WHAT IS EXPECTED:
Lines below that include the word "light" should each be copied.

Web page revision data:
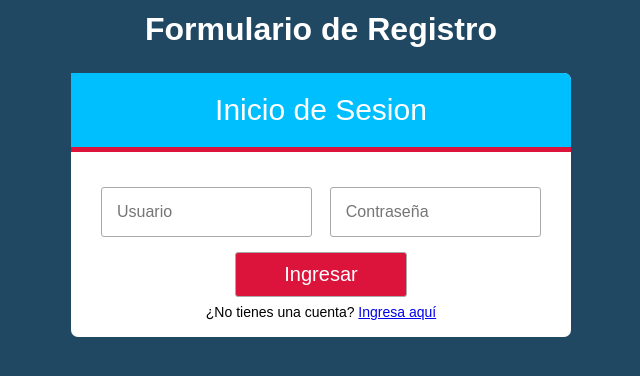
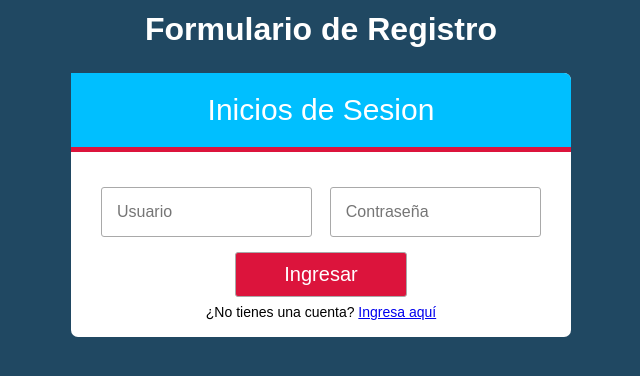
Before and after one commit to alfonso2254/formulario, a PHP site: page / in a window 1280 px wide. Shown: the top 376 px of the page, without its empty margins (319-959 px from the left). Run offline with PHP 8.4, Linux system fonts and the light colour scheme.

Commit message:
Update index.php

```diff
--- a/index.php
+++ b/index.php
@@ -11,7 +11,7 @@
     <h1>Formulario de Registro</h1>
 
     <form action="validar.php" method="post" class="form-register" onsubmit="return validar();">
-        <h2 class="form__titulo">Inicio de Sesion</h2>
+        <h2 class="form__titulo">Inicios de Sesion</h2>
 
         <div class="contenedor-inputs">
             <input type="text" id="usuario" name="usuario" placeholder="Usuario"  class="input-48" >
```
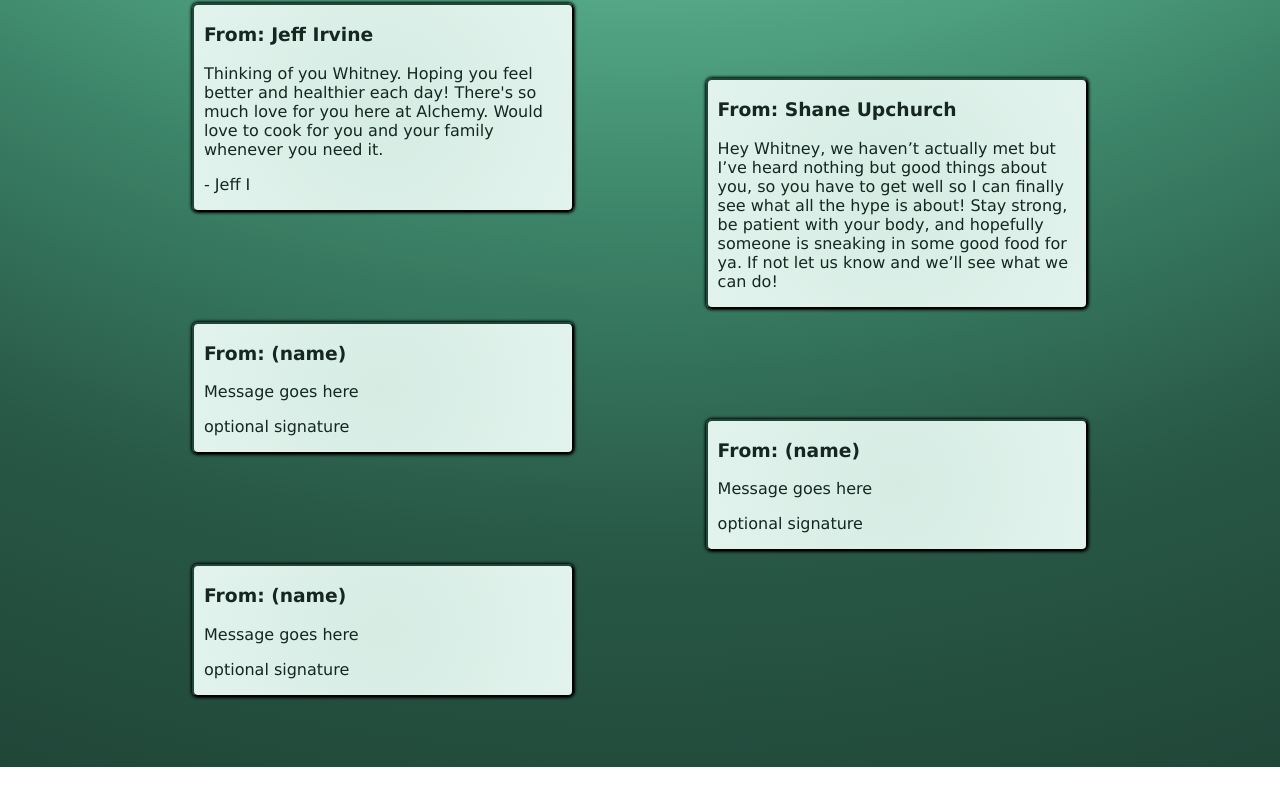
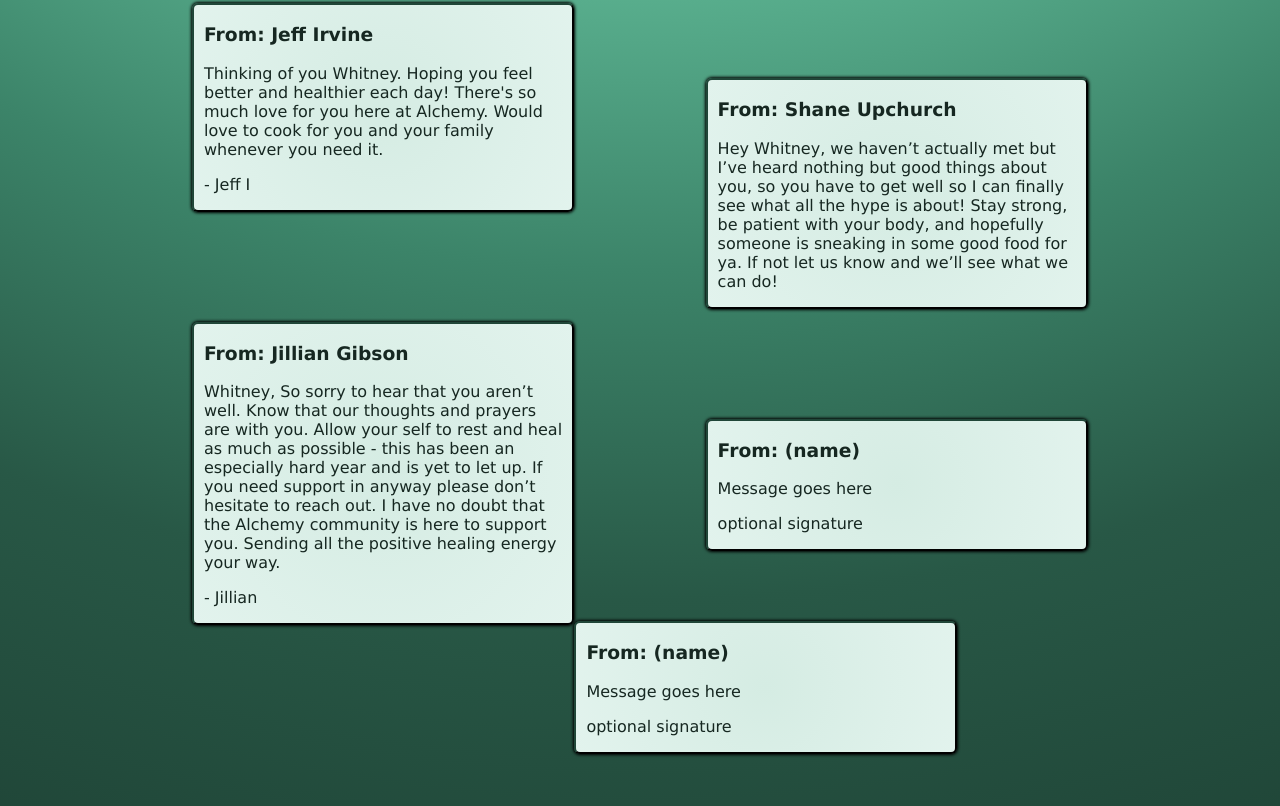
Before and after one commit to bryanakitchen/get-well, a React app: page / in a window 1280 px wide. Shown: the part 2925-3731 px from the top of the page. Before the commit the page ends 3692 px from the top, so only its background shows below. Built offline with nearby package versions, Linux system fonts and the light colour scheme.

Commit message:
added message

```diff
--- a/src/components/app/App.jsx
+++ b/src/components/app/App.jsx
@@ -137,12 +137,12 @@ export default class App extends Component {
           </div>
 
           <div className={styles.messageLeft} data-aos="fade-right">
-            <h3>From: (name)</h3>
+            <h3>From: Jillian Gibson</h3>
             <p>
-              Message goes here
+              Whitney, So sorry to hear that you aren’t well. Know that our thoughts and prayers are with you. Allow your self to rest and heal as much as possible - this has been an especially hard year and is yet to let up. If you need support in anyway please don’t hesitate to reach out. I have no doubt that the Alchemy community is here to support you. Sending all the positive healing energy your way.
             </p>
             <p>
-              optional signature
+              - Jillian
             </p>
           </div>
 
```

YOUR RESPONSE:
Before and after one commit to alfonso2254/formulario, a PHP site: page / in a window 1280 px wide. Shown: the top 376 px of the page, without its empty margins (319-959 px from the left). Run offline with PHP 8.4, Linux system fonts and the light colour scheme.
Before and after one commit to bryanakitchen/get-well, a React app: page / in a window 1280 px wide. Shown: the part 2925-3731 px from the top of the page. Before the commit the page ends 3692 px from the top, so only its background shows below. Built offline with nearby package versions, Linux system fonts and the light colour scheme.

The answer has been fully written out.